And so I took to looking. Looking at the movement and exchanges happening around me. After all, how could I not be tempted to watch people go on with life instead trying to tailor my own?

Passengers were rushed in and boarded off without having to try. All you had to do was turn towards the door and take a step towards it when its your stop. It felt like the shoulder rides that dad would give me as a kid. I was on top of the world and didn’t have to worry about steering myself through the crowds of a fair.

The obvious had me feeling soothed. The snaking of the metro’s spine like a graceful charmer. The budding of potential relationships through the age-old palmistry tricks. The selfless smiles of acknowledgement between people who might just remain co-passengers and nothing more. A son almost jumping on his father when they found each other on the metro, at the end of the day; they didn’t care if they were suddenly taking more room than available and readily apologised but continued to be excited about exchanging snippets from the day that’s about to end. All this, once again, felt like a walk through majority of student life. You know some and pretend to know most on campus. I remember that feeling of meeting my friends each morning like a night apart was actually a lifetime apart.

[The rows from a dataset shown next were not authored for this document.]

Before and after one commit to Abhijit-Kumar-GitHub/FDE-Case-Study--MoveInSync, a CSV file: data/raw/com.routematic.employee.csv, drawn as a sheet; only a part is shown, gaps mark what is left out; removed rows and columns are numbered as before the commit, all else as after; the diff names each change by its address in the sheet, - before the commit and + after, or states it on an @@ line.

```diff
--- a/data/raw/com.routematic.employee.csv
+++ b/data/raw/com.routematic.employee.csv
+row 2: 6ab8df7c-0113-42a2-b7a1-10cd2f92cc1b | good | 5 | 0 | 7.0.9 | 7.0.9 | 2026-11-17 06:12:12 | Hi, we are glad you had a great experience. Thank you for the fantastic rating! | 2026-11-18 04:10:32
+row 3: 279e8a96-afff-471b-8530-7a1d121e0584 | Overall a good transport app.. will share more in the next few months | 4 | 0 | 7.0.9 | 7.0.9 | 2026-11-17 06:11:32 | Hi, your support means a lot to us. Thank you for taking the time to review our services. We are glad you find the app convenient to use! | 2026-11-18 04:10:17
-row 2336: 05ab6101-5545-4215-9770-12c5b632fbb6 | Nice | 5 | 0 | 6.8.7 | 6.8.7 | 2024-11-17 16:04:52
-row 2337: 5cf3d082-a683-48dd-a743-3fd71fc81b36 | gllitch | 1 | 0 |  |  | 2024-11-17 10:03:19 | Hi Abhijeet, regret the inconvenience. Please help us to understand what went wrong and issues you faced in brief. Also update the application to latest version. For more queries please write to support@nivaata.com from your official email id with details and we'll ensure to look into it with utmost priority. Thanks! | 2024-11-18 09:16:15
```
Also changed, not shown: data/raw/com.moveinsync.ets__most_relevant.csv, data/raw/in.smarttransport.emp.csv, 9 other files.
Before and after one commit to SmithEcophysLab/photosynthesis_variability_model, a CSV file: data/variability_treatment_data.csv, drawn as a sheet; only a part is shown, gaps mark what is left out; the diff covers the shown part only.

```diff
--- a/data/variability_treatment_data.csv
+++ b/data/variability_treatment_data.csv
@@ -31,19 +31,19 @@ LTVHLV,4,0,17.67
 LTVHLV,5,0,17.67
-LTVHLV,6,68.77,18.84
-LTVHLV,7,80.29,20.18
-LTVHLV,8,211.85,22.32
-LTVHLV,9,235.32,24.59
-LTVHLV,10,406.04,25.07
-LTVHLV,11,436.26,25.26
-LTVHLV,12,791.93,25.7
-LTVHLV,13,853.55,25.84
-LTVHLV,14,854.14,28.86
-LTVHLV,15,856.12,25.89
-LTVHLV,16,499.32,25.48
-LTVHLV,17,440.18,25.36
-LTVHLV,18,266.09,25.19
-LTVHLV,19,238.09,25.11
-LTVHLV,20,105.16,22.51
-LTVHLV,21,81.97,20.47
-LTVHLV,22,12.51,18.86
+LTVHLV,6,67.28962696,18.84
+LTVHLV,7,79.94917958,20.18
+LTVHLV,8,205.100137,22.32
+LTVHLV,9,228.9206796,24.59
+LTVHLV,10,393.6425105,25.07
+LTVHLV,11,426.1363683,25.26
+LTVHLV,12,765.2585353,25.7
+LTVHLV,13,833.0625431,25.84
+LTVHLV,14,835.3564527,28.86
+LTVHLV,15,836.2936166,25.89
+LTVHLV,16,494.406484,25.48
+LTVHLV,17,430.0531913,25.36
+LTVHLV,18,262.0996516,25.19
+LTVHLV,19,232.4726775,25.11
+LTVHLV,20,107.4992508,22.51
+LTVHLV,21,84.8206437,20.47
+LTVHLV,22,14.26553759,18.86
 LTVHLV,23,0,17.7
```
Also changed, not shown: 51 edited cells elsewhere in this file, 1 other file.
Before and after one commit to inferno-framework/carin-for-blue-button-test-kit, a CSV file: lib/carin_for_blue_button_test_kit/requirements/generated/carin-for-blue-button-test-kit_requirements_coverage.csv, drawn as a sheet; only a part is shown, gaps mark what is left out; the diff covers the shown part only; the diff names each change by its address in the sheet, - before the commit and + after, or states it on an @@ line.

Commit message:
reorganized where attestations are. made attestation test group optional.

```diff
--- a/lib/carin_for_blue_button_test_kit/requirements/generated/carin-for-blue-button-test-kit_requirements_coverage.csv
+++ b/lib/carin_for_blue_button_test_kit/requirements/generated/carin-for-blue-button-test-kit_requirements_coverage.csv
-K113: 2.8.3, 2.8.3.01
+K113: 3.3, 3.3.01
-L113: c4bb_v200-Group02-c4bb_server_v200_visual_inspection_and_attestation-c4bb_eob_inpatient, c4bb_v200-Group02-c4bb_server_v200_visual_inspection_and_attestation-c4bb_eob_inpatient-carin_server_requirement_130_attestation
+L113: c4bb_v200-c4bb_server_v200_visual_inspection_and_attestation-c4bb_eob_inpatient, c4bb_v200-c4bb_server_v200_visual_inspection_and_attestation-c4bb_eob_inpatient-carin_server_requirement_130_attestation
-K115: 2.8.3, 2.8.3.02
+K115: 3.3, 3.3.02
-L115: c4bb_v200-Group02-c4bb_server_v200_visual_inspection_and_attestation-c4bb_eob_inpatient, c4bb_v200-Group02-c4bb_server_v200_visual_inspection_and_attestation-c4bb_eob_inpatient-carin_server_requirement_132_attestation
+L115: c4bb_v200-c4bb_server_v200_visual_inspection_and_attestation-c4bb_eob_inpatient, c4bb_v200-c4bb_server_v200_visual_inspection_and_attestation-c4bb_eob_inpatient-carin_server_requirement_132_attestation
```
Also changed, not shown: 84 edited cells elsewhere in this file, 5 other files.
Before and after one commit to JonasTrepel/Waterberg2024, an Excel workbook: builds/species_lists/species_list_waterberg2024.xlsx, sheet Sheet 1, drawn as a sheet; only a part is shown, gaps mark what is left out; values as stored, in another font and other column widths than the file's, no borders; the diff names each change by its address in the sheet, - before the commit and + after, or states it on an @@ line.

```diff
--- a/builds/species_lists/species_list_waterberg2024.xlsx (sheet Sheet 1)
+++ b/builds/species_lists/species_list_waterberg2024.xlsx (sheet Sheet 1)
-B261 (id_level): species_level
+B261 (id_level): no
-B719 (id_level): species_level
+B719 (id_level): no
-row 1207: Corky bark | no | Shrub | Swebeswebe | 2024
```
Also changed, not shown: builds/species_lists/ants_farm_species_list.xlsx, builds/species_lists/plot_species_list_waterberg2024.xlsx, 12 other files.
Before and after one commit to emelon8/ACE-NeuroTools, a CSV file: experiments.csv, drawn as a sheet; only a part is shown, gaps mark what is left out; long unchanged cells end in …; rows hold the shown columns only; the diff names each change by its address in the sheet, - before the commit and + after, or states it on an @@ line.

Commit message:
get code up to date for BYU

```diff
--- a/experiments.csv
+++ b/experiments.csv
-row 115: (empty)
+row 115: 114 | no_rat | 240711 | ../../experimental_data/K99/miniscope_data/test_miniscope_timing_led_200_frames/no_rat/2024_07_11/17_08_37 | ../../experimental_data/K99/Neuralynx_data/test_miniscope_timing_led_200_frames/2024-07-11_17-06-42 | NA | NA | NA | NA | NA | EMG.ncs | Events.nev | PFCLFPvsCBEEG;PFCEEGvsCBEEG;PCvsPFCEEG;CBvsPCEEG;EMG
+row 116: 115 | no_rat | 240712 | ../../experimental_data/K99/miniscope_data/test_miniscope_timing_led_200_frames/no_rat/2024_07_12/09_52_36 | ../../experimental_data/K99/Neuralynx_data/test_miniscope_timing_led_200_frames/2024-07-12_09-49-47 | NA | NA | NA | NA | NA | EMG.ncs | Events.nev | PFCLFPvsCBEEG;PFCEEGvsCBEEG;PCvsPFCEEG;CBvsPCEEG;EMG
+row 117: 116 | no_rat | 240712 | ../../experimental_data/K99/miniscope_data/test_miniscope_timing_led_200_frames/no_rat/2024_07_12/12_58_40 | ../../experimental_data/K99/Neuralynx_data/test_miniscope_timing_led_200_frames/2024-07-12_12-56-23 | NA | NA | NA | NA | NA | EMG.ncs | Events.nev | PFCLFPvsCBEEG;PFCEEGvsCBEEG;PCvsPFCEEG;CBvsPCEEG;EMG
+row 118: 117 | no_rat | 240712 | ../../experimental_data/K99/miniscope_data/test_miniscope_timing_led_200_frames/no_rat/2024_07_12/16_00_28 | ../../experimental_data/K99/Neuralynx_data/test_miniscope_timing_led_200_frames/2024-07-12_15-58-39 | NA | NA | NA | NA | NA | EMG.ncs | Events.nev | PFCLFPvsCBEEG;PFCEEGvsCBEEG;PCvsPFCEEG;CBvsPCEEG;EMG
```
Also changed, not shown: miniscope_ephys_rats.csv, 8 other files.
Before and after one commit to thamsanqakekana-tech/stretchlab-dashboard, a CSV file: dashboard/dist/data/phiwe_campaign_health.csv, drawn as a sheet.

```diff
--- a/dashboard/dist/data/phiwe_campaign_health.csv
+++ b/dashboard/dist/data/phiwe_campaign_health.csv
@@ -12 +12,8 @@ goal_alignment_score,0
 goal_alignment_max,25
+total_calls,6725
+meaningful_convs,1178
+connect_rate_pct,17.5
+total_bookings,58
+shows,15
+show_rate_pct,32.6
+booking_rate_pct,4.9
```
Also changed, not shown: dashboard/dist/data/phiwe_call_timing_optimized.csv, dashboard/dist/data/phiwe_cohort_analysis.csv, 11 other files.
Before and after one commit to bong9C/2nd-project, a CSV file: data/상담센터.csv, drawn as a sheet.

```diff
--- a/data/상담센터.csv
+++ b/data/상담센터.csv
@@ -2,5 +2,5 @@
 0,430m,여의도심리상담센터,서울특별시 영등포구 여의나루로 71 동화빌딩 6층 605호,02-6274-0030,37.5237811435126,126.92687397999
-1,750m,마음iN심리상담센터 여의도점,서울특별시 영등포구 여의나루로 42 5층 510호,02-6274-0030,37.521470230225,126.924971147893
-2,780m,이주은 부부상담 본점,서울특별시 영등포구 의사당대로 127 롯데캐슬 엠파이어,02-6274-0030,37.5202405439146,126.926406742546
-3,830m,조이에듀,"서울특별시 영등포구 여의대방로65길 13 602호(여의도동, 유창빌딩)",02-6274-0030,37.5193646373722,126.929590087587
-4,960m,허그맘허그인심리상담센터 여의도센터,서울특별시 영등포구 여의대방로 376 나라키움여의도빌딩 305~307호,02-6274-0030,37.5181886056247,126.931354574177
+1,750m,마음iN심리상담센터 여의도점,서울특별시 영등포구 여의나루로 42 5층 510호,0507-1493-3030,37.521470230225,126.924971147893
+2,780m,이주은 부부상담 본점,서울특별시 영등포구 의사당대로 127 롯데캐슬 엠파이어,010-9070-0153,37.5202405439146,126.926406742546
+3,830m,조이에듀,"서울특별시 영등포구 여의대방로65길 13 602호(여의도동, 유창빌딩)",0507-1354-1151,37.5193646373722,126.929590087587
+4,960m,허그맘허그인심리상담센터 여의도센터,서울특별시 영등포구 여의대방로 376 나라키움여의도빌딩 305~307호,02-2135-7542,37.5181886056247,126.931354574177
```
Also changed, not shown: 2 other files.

The ride took a halt and the curtains opened to a scene that I partially witnessed and completely interpreted, like any excellently written play. A man trying to help a granny rush so they could both get in and neither of them having to wait for the next- they didn’t seem to know each other as she said thanks and never looked back. Could he have been reminded of his own childhood where he saw her snowcapped hair that resembled his granny’s?

A beginner at graying offered their seat to the lady in her prime because she had a bag full of supplies on her shoulder, while another kid offered to cradle the fast asleep bundle so that an older looking sibling could text somebody. Suddenly, respect didn’t look uni-directional but just a tool for co-existence.

Before I knew it, my ride came to an end. Only when I’d started to dig in was I handed the original spin off- an old, loud, bright and rather opposite one. This was Saturday evening, hence the time to tidy up and get the hustle game off.